Retransmission is not broken and certainly doesn’t need fixing, broadcast lobby chief Gordon Smith said Saturday evening on C-SPAN’s talk series, “The Communicators.” Smith, president and CEO of the National Association of Broadcasters, managed to work in a defense of retrans in answer to whether or not free TV had been “broken by the Internet.”
“No, because of retransmission consent, just as cable and satellite ask for payment of their produced content, we ask for the same consideration when they take our content and put it through their pipes or bounce it off their satellites, we feel like we’re owed something,” Smith said. “I think it’s important to remember that of all the programming Americans watch, in a majority it is broadcast content. People like to watch things live, they like the Super Bowl, they like baseball, like ‘24,’ ‘The Office,’ ‘The Mentalist.’ All these things are very expensive to produce.”
Retrans is TVs hot potato in Washington right now. Federal regulators are considering a rewrite of the rules governing how pay TV providers gain carriage access to over-the-air broadcast signals. Natch, folks are taking sides. Republican commissioner Robert McDowell and House Commerce Committee Chairman Fred Upton (R-Mich.) both have objected to further retransmission regulation.
Smith, a former Republican senator from Oregon, agreed.
“While there is a rare interruption, the truth of the matter is, 99 percent of these negotiations are carried out without interruption on a market basis,” he said.
Ironically, one such disruption had commenced just hours before, when the retrans contract between LIN TV and Dish Network expired. LIN said
it pulled 27 local TV station signals from Dish systems at midnight on Friday. However, another retrans negotiation was settled last week before any contention was publicized. Sinclair Broadcast Group quietly cut a carriage deal
with Comcast for 36 TV stations in 22 markets.
Smith deftly fielded a query about whether or not it was helpful to the NAB that Republicans had reclaimed the House.

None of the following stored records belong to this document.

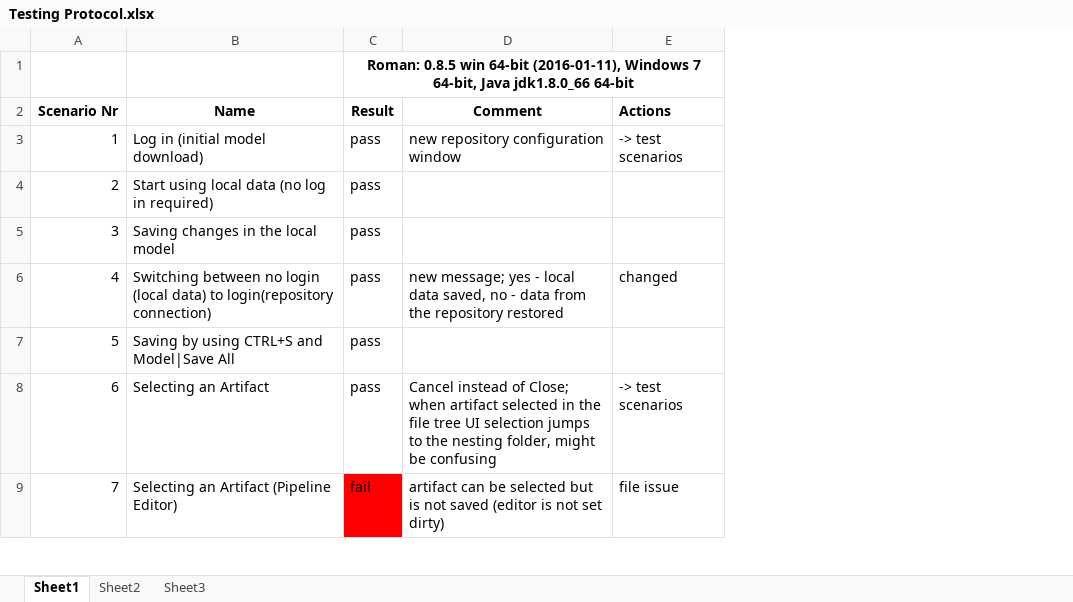
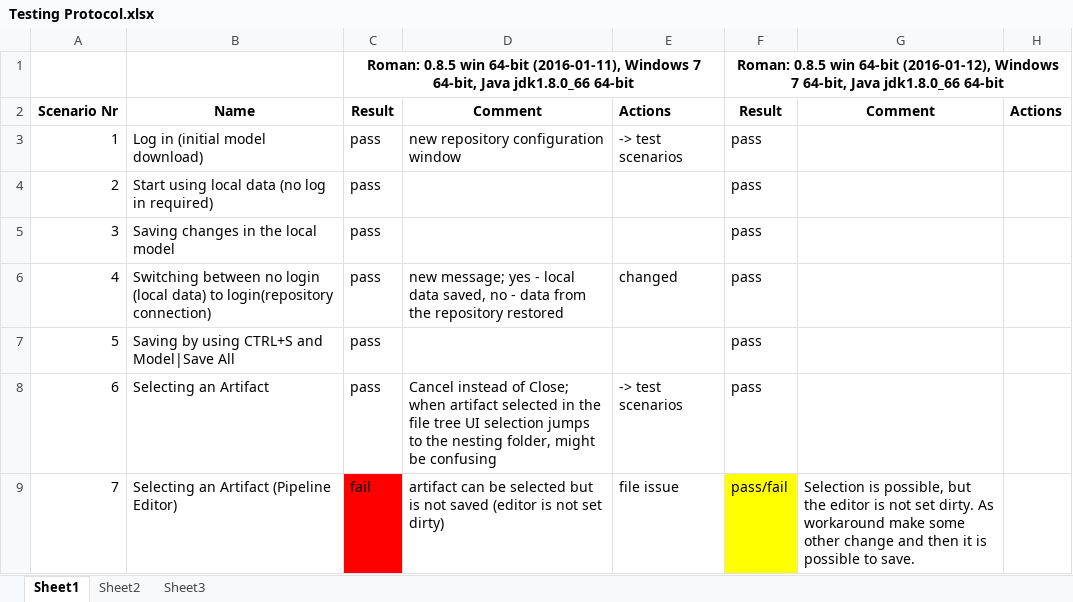
Before and after one commit to QualiMaster/QM-IConf, an Excel workbook: QualiMasterApplication/documentation/Testing Protocol.xlsx, sheet Sheet1, drawn as a sheet; only a part is shown; values as stored, in another font and other column widths than the file's, no borders; the diff names each change by its address in the sheet, - before the commit and + after, or states it on an @@ line.

Commit message:
Changes to document and new test results in the protocol

```diff
--- a/QualiMasterApplication/documentation/Testing Protocol.xlsx (sheet Sheet1)
+++ b/QualiMasterApplication/documentation/Testing Protocol.xlsx (sheet Sheet1)
+column F, rows 1-9: Roman: 0.8.5 win 64-bit (2016-01-12), Windows 7 64-bit, Java jdk1.8.0_66 64-bit | Result | pass | pass | pass | pass | pass | pass | pass/fail
+column G, rows 2-9: Comment |  |  |  |  |  |  | Selection is possible, but the editor is not set dirty. As workaround make some other change and then it is possible to save.
+column H, row 2: Actions
```
Also changed, not shown: 1 other file.
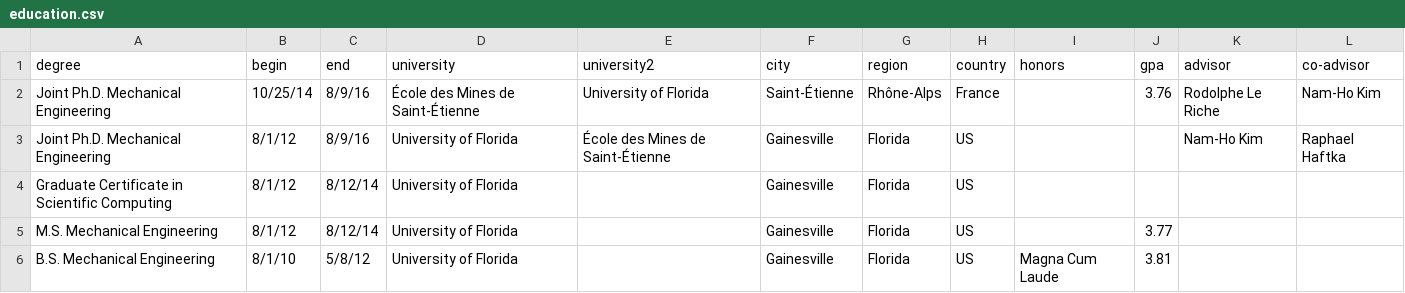
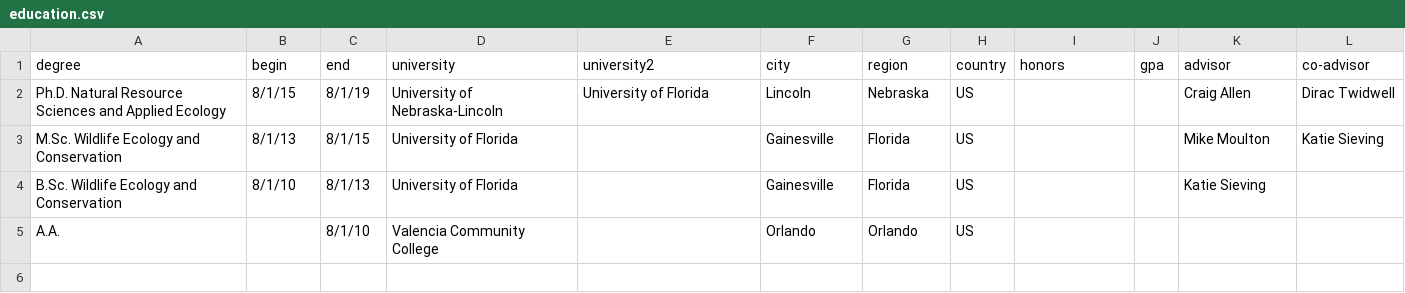
Before and after one commit to trashbirdecology/cv, a CSV file: data/education.csv, drawn as a sheet.

```diff
--- a/data/education.csv
+++ b/data/education.csv
@@ -1,6 +1,5 @@
 degree,begin,end,university,university2,city,region,country,honors,gpa,advisor,co-advisor
-Joint Ph.D. Mechanical Engineering,10/25/14,8/9/16,École des Mines de Saint-Étienne,University of Florida,Saint-Étienne,Rhône-Alps,France,,3.76,Rodolphe Le Riche,Nam-Ho Kim
-Joint Ph.D. Mechanical Engineering,8/1/12,8/9/16,University of Florida,École des Mines de Saint-Étienne,Gainesville,Florida,US,,,Nam-Ho Kim,Raphael Haftka
-Graduate Certificate in Scientific Computing,8/1/12,8/12/14,University of Florida,,Gainesville,Florida,US,,,,
-M.S. Mechanical Engineering,8/1/12,8/12/14,University of Florida,,Gainesville,Florida,US,,3.77,,
-B.S. Mechanical Engineering,8/1/10,5/8/12,University of Florida,,Gainesville,Florida,US,Magna Cum Laude,3.81,,
+Ph.D. Natural Resource Sciences and Applied Ecology,8/1/15,8/1/19,University of Nebraska-Lincoln,University of Florida,Lincoln,Nebraska,US,,,Craig Allen,Dirac Twidwell
+M.Sc. Wildlife Ecology and Conservation,8/1/13,8/1/15,University of Florida,,Gainesville,Florida,US,,,Mike Moulton,Katie Sieving
+B.Sc. Wildlife Ecology and Conservation,8/1/10,8/1/13,University of Florida,,Gainesville,Florida,US,,,Katie Sieving,
+A.A. ,,8/1/10,Valencia Community College,,Orlando,Orlando,US,,,,
```
Also changed, not shown: data/awards.csv, 6 other files.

“Our issues are not Republican and Democratic . . . they’re about the American people--news, weather, sports and emergency information they want to watch,” he said. “I find friends on both sides of the aisle. The fact of a divided government gives you a lot more procedural hurdles to utilize if you need to . . . when I served, I think I was viewed as a constructive conservative. I count many, many friends on the Democratic side of the aisle.”
The imposition of network neutrality rules by the Federal Communications Commission gave Smith concerns about over-regulation in general, he said.
“My hope is that the FCC will act in accordance with what they’ve said publicly, and that they don’t have the statutory authority to impose bringing arbitration or some new system that puts the government’s thumb on negotiation and tries to force a particular outcome,” he said.
With regard to spectrum, Smith noted that broadcasters relinquished nearly a third of their spectrum in the DTV transition.
“The ink’s hardly dry on the bill, and already the demand is ‘we need more,’” he said.
The Obama Administration is now seeking to repurpose 40 percent of the remaining TV spectrum for wireless broadband. It has proposed to do so before conducting a full survey of what is available and what’s in use. And while broadcasters have repeatedly been charged with “spectrum squatting,” Smith noted recent disclosures by Time Warner and Clearwire having “tremendous amounts” of unpurposed spectrum.
“You can call it hoarding if you want,” Smith said.
The FCC needs Congressional authority to hold its proposed incentive auctions, by which broadcasters who voluntarily relinquish spectrum would be paid a cut of the proceeds. But it does not need such authority to repack the broadcast spectrum, requiring TV stations to move to new channel assignments.
“Our hope is to keep ‘voluntary,’ voluntary, so that if you don’t volunteer to go out of business, that you’re not placed in an inferior band,” he said. “That you don’t lose multicasting, which is your foreign-language stations, religious stations, minority stations. We don’t want to lose the future of mobile television.”
Smith said mobile and multicasting represented “tremendous innovations” broadcasters have already sunk millions into. Repacking, “really just forced relocation,” he said, could put broadcasters into bandwidth with poorer coverage characteristics. Smith called upon TV manufacturers to improve reception capabilities.
Without ball-parking a overall percentage of how many broadcasters would bite on incentive auctions, Smith said cash-strapped operations would be tempted.
“I don’t know where they came up with needing another 120 MHz,” Smith said. “I don’t know why that number comes out of broadcasting, so somewhere between there and zero, there’ll be some broadcasters who are under water economically who’ll gladly agree to go out of business for a market fee.”
Smith also noted that in a “pay-go” environment, spectrum auction proceeds “were every legislators pay-for for everything. So when you put billions on the table, there’s a lot of claimants. So where will broadcasters fare? So I’ve said to those in broadcasting who may want to volunteer to make sure the check clears before you let go of your spectrum.”
-- Deborah D. McAdams